The Chimpanzee Sanctuary & Wildlife Conservation Trust (Chimpanzee Trust) has received Shs10 million from Ruparelia Foundation which will be used to feed chimpanzees at Ngamba Island Chimpanzee Sanctuary.
According to Dr Joshua Rukundo, the executive director of the Chimpanzee Trust, such support motivates them to protect and conserve endangered species like chimpanzees.
"These funds will go a long way to ensuring the survival of the rescued and orphaned chimpanzees in our care as we navigate the effects of a lockdown brought about by the COVID-19 global pandemic," Dr Rukundo said in a statement.
In the wake of the lockdown, Ngamba Island Chimpanzee Sanctuary joined the Uganda Wildlife Conservation Education Centre (UWEC) to appeal for public support to sustain the conservation facility.
The sanctuary, which is part of the Koome group of islands on Lake Victoria relies 10 percent on tourists for its existence.
It is home to 50 orphaned and rescued chimpanzees.
Under 'Feeding the Chimps Campaign', the 22-year-old sanctuary, that occupies 100 acres is appealed to the public to support the feeding and care of chimpanzees with both fresh foods and cereals and games for the isolated staff.
When the COVID-19 broke out in February, the management planned for a shut-down of the sanctuary and put in place measures to help sustain operations for about six months.
However, management said later that they did not expect the outbreak to become a pandemic and force total lockdown.
"It has taken us by surprise and we find our planning inadequate. The chimpanzees feed on about 2,625 kilogrammes of fruits and vegetables every month, supplied now every 10 days," Dr Rukundo, said on May 7.

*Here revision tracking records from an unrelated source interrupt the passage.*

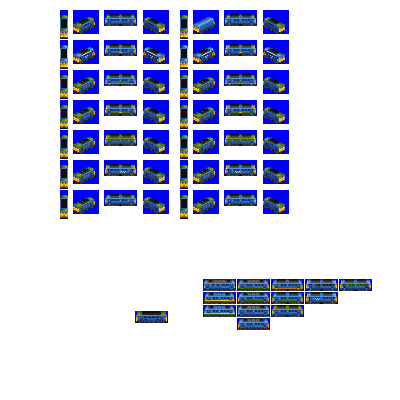
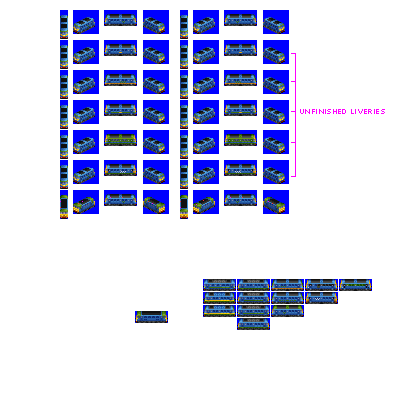
Change: sprites complete for Stalwwart

diff --git a/src/vehicles/stalwart.py b/src/vehicles/stalwart.py
@@ -16,13 +16,14 @@ def main(roster_id):
         gen=4,
         pantograph_type="z-shaped-double",
         intro_year_offset=-1,  # introduce earlier than gen epoch by design
-        # banger blue
-        additional_liveries=["BANGER_BLUE", "SWOOSH", "WHITE_STRIPE", "2CC", "RAILFREIGHT_RED_STRIPE",],
+        #additional_liveries=["BANGER_BLUE", "SWOOSH", "WHITE_STRIPE", "2CC", "RAILFREIGHT_RED_STRIPE",],
+        additional_liveries=[],
         default_livery_extra_docs_examples=[
             ("COLOUR_BLUE", "COLOUR_WHITE"),
             ("COLOUR_LIGHT_BLUE", "COLOUR_WHITE"),
         ],
-        sprites_complete=False,
+        sprites_complete=True,
+        sprites_additional_liveries_needed=True,
     )
 
     consist.add_unit(
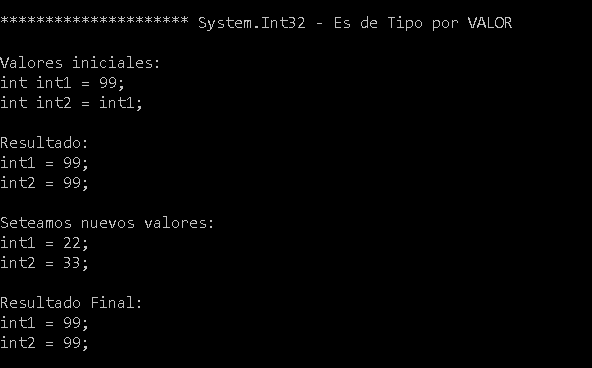
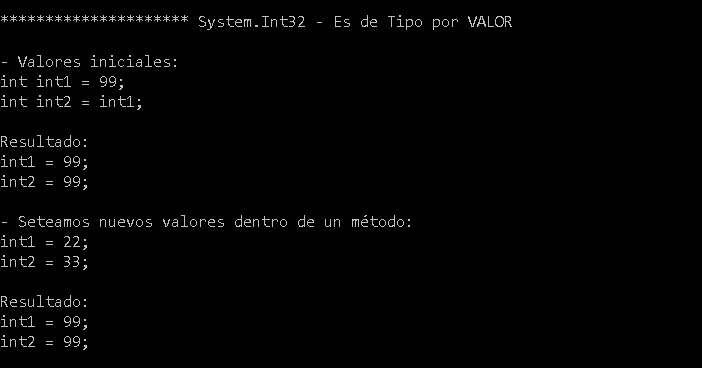
.

diff --git a/Caso3/Compare.cs b/Caso3/Compare.cs
@@ -12,9 +12,9 @@ namespace DataTypes.Caso3
             
             User user1 = new User { Id = "1", Name = "Juan" };
             User user2 = user1;
-            Console.WriteLine($"\n********************* {user1.GetType().Name} - Es de Tipo por {(user1.GetType().IsValueType ? "VALOR" : "REFERENCIA")}\n\nValores iniciales:\nUser user1 = new User ( Id = '1',Name = 'Juan' );\nUser user2 = user1;\n\nResultado:\nuser1.Name = {user1.Name};\nuser2.Name = {user2.Name};");
+            Console.WriteLine($"\n********************* {user1.GetType().Name} - Es de Tipo por {(user1.GetType().IsValueType ? "VALOR" : "REFERENCIA")}\n\n- Valores iniciales:\nUser user1 = new User ( Id = '1',Name = 'Juan' );\nUser user2 = user1;\n\nResultado:\nuser1.Name = {user1.Name};\nuser2.Name = {user2.Name};");
             SetValuesUser(user1, user2);
-            Console.WriteLine($"Resultado Final:\nuser1.Name = {user1.Name};\nuser2.Name = {user2.Name};");
+            Console.WriteLine($"Resultado:\nuser1.Name = {user1.Name};\nuser2.Name = {user2.Name};");
         }
 
         private static void SetValuesUser(User user1, User user2)
@@ -22,7 +22,7 @@ namespace DataTypes.Caso3
             user1.Name = "Pedro";
             user2.Name = "Jose";
 
-            Console.WriteLine("\nSeteamos nuevos valores:\nuser1.Name = 'Pedro';\nuser2.Name = 'Jose';\n");
+            Console.WriteLine("\n- Seteamos nuevos valores:\nuser1.Name = 'Pedro';\nuser2.Name = 'Jose';\n");
         }
     }
 }

diff --git a/Caso2/Compare.cs b/Caso2/Compare.cs
@@ -11,9 +11,9 @@ namespace DataTypes.Caso2
         {
             string string1 = "99";
             string string2 = string1;
-            Console.WriteLine($"\n********************* {string1.GetType().FullName} - Es de Tipo por {(string1.GetType().IsValueType ? "VALOR" : "REFERENCIA")}\n\nValores iniciales:\nstring string1 ='99';\nstring string2 = string1;\n\nResultado:\nstring1 = {string1};\nstring2 = {string2};");
+            Console.WriteLine($"\n********************* {string1.GetType().FullName} - Es de Tipo por {(string1.GetType().IsValueType ? "VALOR" : "REFERENCIA")}\n\n- Valores iniciales:\nstring string1 ='99';\nstring string2 = string1;\n\nResultado:\nstring1 = {string1};\nstring2 = {string2};");
             SetValuesString(string1, string2);
-            Console.WriteLine($"Resultado Final:\nstring1 = {string1};\nstring2 = {string2};");
+            Console.WriteLine($"Resultado:\nstring1 = {string1};\nstring2 = {string2};");
         }
 
         private static void SetValuesString(string string1, string string2)
@@ -21,7 +21,7 @@ namespace DataTypes.Caso2
             string1 = "22";
             string2 = "33";
 
-            Console.WriteLine("\nSeteamos nuevos valores:\nstring1 = '22';\nstring2 = '33';\n");
+            Console.WriteLine("\n- Seteamos nuevos valores:\nstring1 = '22';\nstring2 = '33';\n");
         }
     }
 }

diff --git a/Caso1/Compare.cs b/Caso1/Compare.cs
@@ -11,9 +11,9 @@ namespace DataTypes.Caso1
         {
             int int1 = 99;
             int int2 = int1;
-            Console.WriteLine($"\n********************* {int1.GetType().FullName} - Es de Tipo por {(int1.GetType().IsValueType ? "VALOR" : "REFERENCIA")}\n\nValores iniciales:\nint int1 = 99;\nint int2 = int1;\n\nResultado:\nint1 = {int1};\nint2 = {int2};");
+            Console.WriteLine($"\n********************* {int1.GetType().FullName} - Es de Tipo por {(int1.GetType().IsValueType ? "VALOR" : "REFERENCIA")}\n\n- Valores iniciales:\nint int1 = 99;\nint int2 = int1;\n\nResultado:\nint1 = {int1};\nint2 = {int2};");
             SetValuesInt(int1, int2);
-            Console.WriteLine($"Resultado Final:\nint1 = {int1};\nint2 = {int2};");
+            Console.WriteLine($"Resultado:\nint1 = {int1};\nint2 = {int2};");
         }
 
         private static void SetValuesInt(int int1, int int2)
@@ -21,7 +21,7 @@ namespace DataTypes.Caso1
             int1 = 22;
             int2 = 33;
 
-            Console.WriteLine("\nSeteamos nuevos valores:\nint1 = 22;\nint2 = 33;\n");
+            Console.WriteLine("\n- Seteamos nuevos valores dentro de un método:\nint1 = 22;\nint2 = 33;\n");
         }
     }
 }
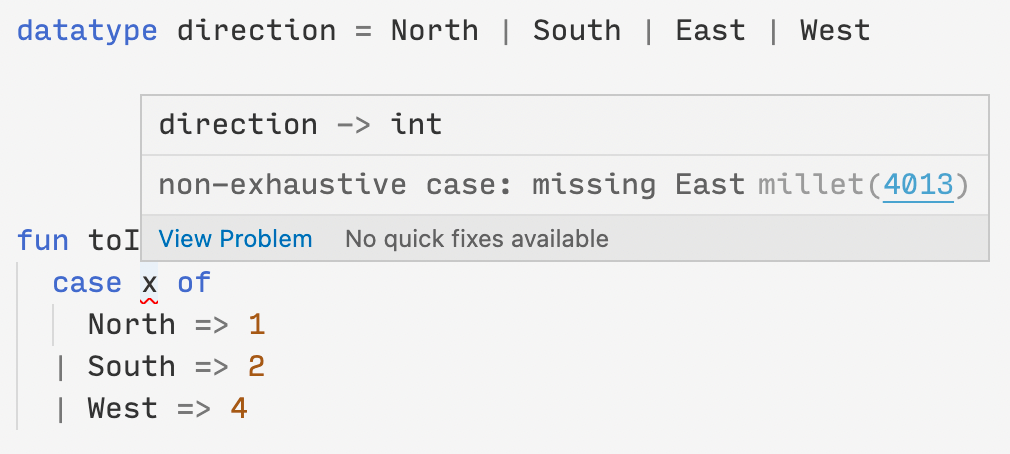
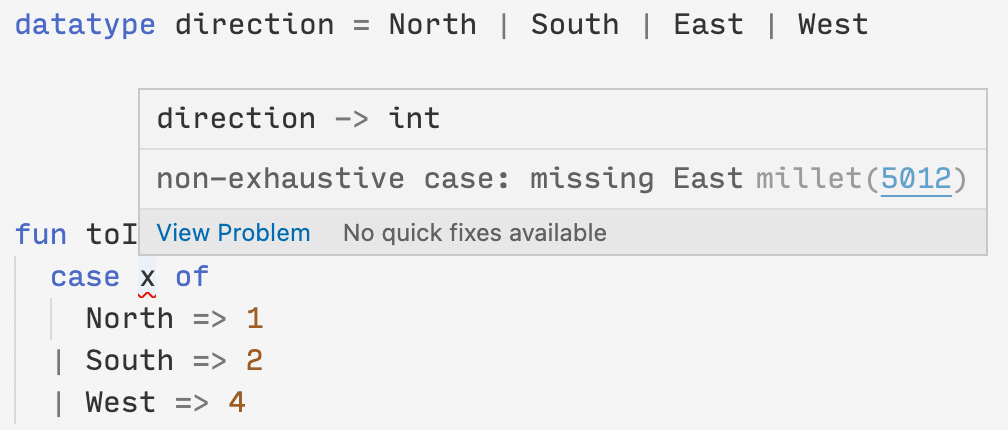
Fix error code

diff --git a/posts/en/millet.md b/posts/en/millet.md
@@ -35,7 +35,7 @@ Parse errors, type errors, and more show up directly in the editor.
 
 ![a screenshot of Millet showing an error that a function is not exhaustive](/img/millet/2-error.png)
 
-Every error has an error code. In the screenshot, that's the blue number [4013][err-4013] next to the the error message. Click it for a more detailed explanation.
+Every error has an error code. In the screenshot, that's the blue number [5012][err-5012] next to the the error message. Click it for a more detailed explanation.
 
 ### Hover for type/documentation
 
@@ -231,7 +231,7 @@ I'd like to give thanks to some folks that helped me along the way:
 [c0]: https://c0.cs.cmu.edu/docs/c0-reference.pdf
 [c0ls]: https://github.com/azdavis/c0ls
 [cm]: https://www.smlnj.org/doc/CM/new.pdf
-[err-4013]: https://github.com/azdavis/millet/blob/main/docs/errors.md#4013
+[err-5012]: https://github.com/azdavis/millet/blob/main/docs/errors.md#5012
 [for-15-150]: https://github.com/azdavis/millet/blob/main/docs/for-15-150.md
 [lang-srv]: https://microsoft.github.io/language-server-protocol/
 [naming]: https://github.com/azdavis/millet#naming
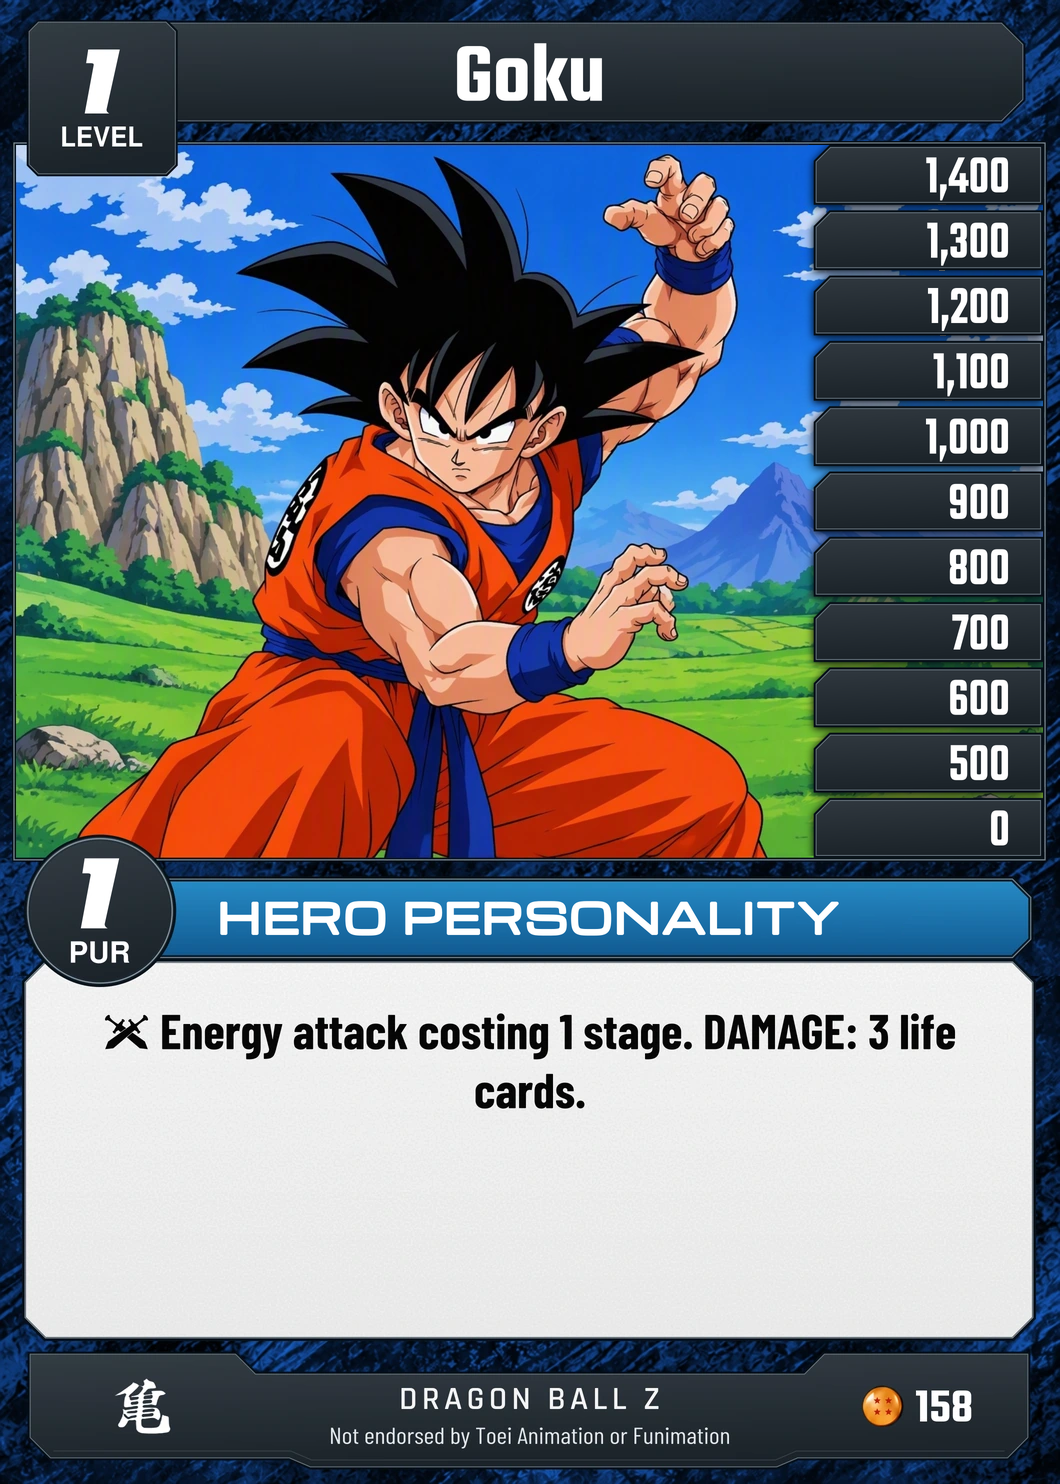
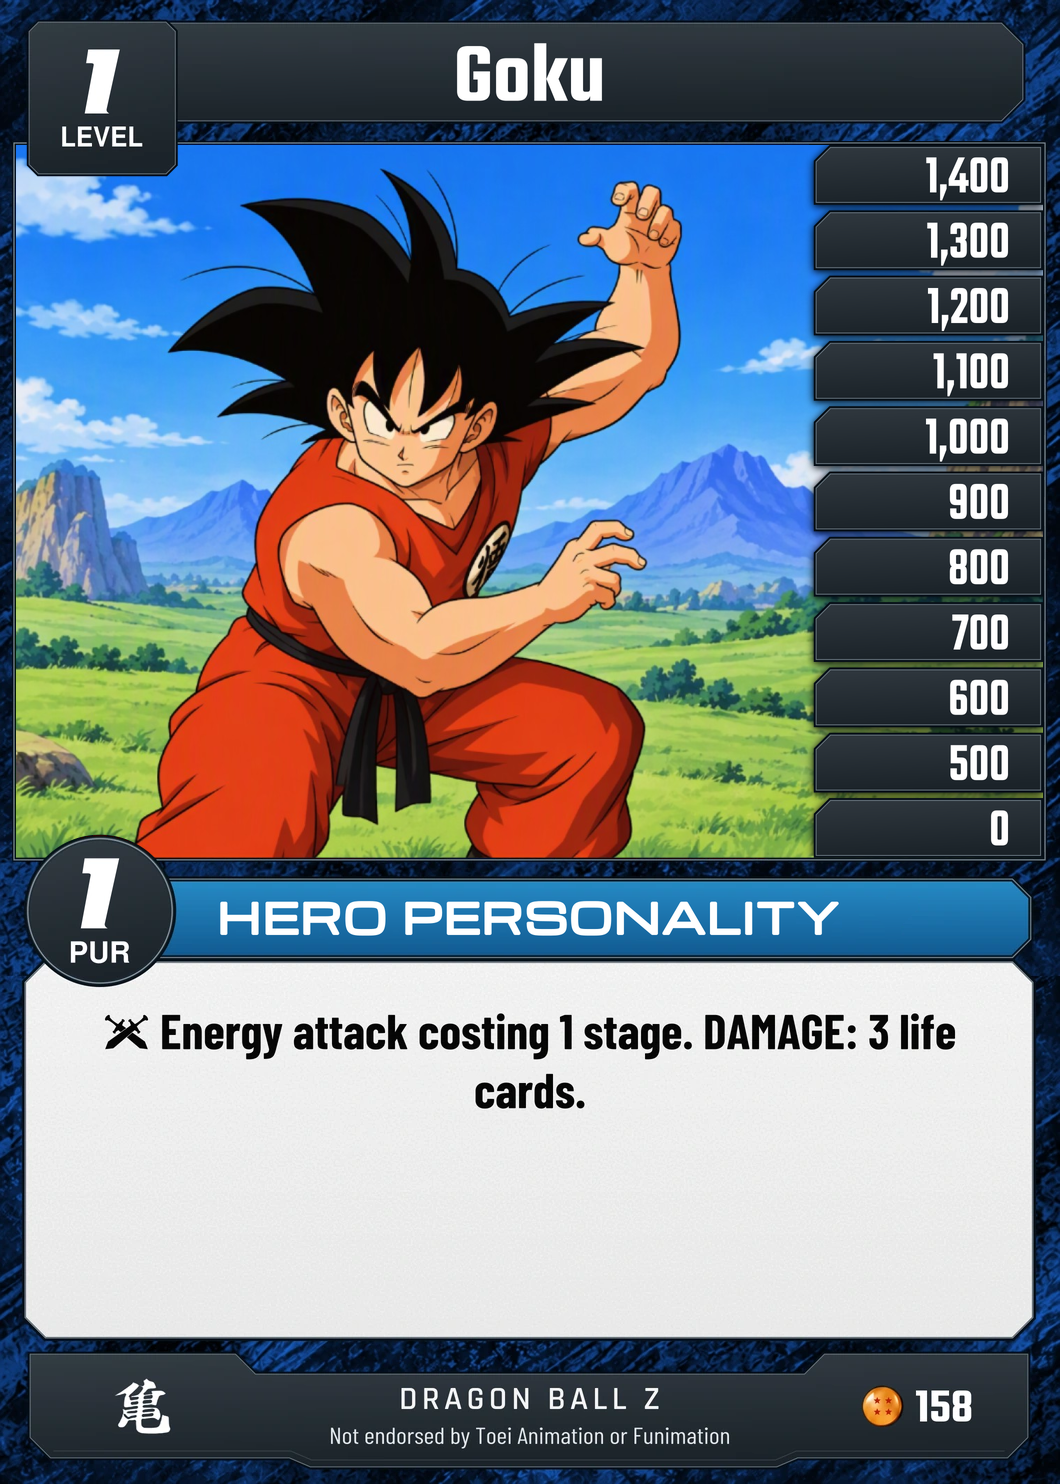
Update Saiyan Goku #158 with approved reference artwork

diff --git a/public/cards/catalog.js b/public/cards/catalog.js
@@ -2205,11 +2205,11 @@ export const catalog = [
     "style": "Freestyle",
     "set": "Saiyan Saga",
     "status": "Ready",
-    "image": "/assets/cards/saiyan-158-goku.webp?v=24ee76202e9d",
+    "image": "/assets/cards/saiyan-158-goku.webp?v=9102cd12cf94",
     "source": "https://retrodbzccg.com/card-images/saiyan-saga-starter/",
     "width": 1060,
     "height": 1484,
-    "downloadImage": "/assets/cards/downloads/saiyan-158-goku.webp?v=10ae34930395"
+    "downloadImage": "/assets/cards/downloads/saiyan-158-goku.webp?v=c407bb63e30d"
   },
   {
     "id": "saiyan-159-goku",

The chimpanzees, he said need about 500 kilogrammes of posho and millet in equal measure as well as 50 kilogrammes of soy, every month.